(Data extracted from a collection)

__________

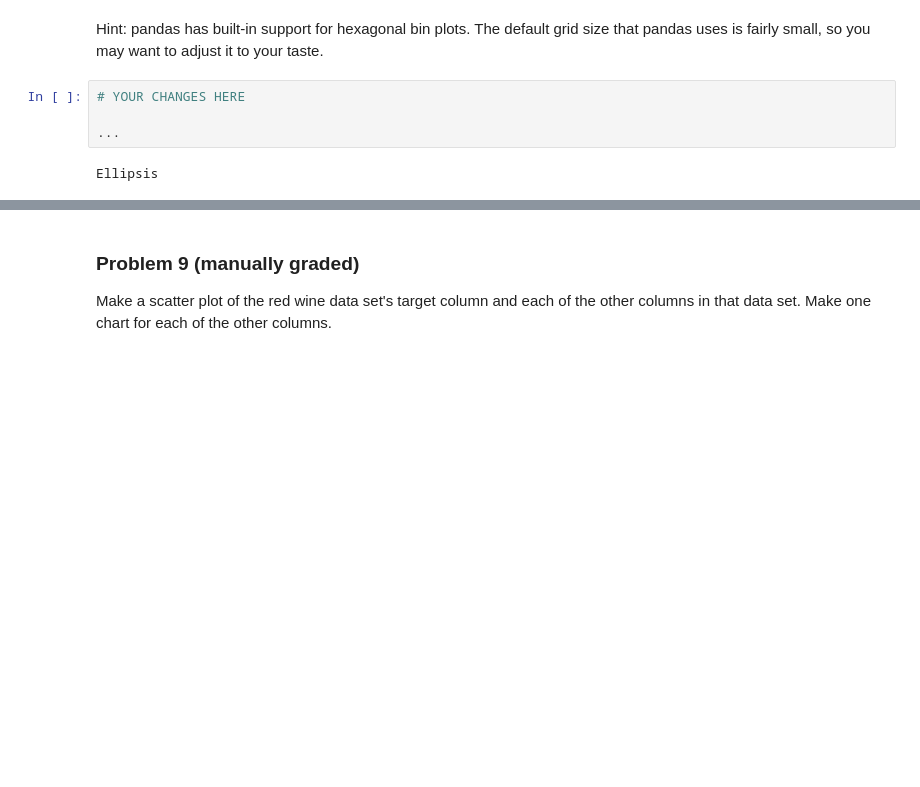
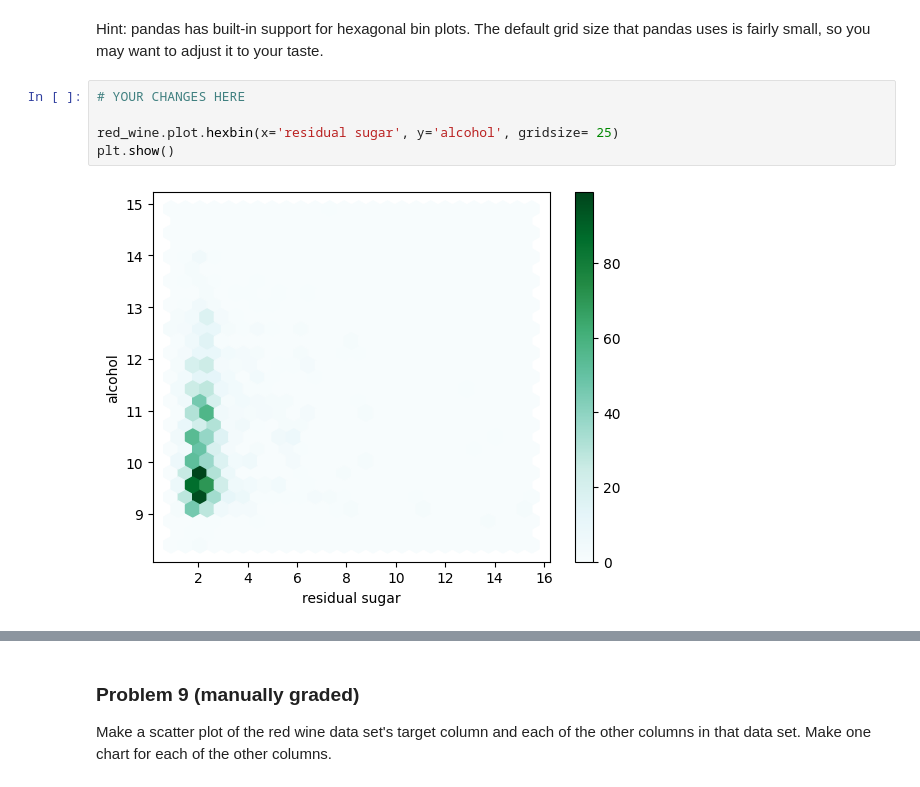
Before and after one commit to JonG-2025/dx602-homework-10, a Jupyter notebook: homework.ipynb, the cells around one changed output, grey strips where cells are left out. Saved outputs shown, nothing was run; the diff lists cells and outputs as text; blank space fills up the shorter version.

```diff
--- a/homework.ipynb
+++ b/homework.ipynb
@@ -155,12 +157,13 @@ Make a hexagonal bin plot of the residual sugar and alcohol in the red wine data
 # %% [markdown]
 Hint: pandas has built-in support for hexagonal bin plots.
 The default grid size that pandas uses is fairly small, so you may want to adjust it to your taste.
-# %%
-# YOUR CHANGES HERE
-
-...
-# %% [output]
-Ellipsis
+# %%
+# YOUR CHANGES HERE
+
+red_wine.plot.hexbin(x='residual sugar', y='alcohol', gridsize= 25)
+plt.show()
+# %% [output]
+[figure, added]
 # %% [markdown]
 <div style="page-break-after: always;"></div>
 # %% [markdown]
```
Also changed, not shown: parts of 2 cells of this notebook.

__________

- Activity: Leave the pictures out. Repeat every entry above exactly.

- Result of the exercise:
Before and after one commit to JonG-2025/dx602-homework-10, a Jupyter notebook: homework.ipynb, the cells around one changed output, grey strips where cells are left out. Saved outputs shown, nothing was run; the diff lists cells and outputs as text; blank space fills up the shorter version.

```diff
--- a/homework.ipynb
+++ b/homework.ipynb
@@ -155,12 +157,13 @@ Make a hexagonal bin plot of the residual sugar and alcohol in the red wine data
 # %% [markdown]
 Hint: pandas has built-in support for hexagonal bin plots.
 The default grid size that pandas uses is fairly small, so you may want to adjust it to your taste.
-# %%
-# YOUR CHANGES HERE
-
-...
-# %% [output]
-Ellipsis
+# %%
+# YOUR CHANGES HERE
+
+red_wine.plot.hexbin(x='residual sugar', y='alcohol', gridsize= 25)
+plt.show()
+# %% [output]
+[figure, added]
 # %% [markdown]
 <div style="page-break-after: always;"></div>
 # %% [markdown]
```
Also changed, not shown: parts of 2 cells of this notebook.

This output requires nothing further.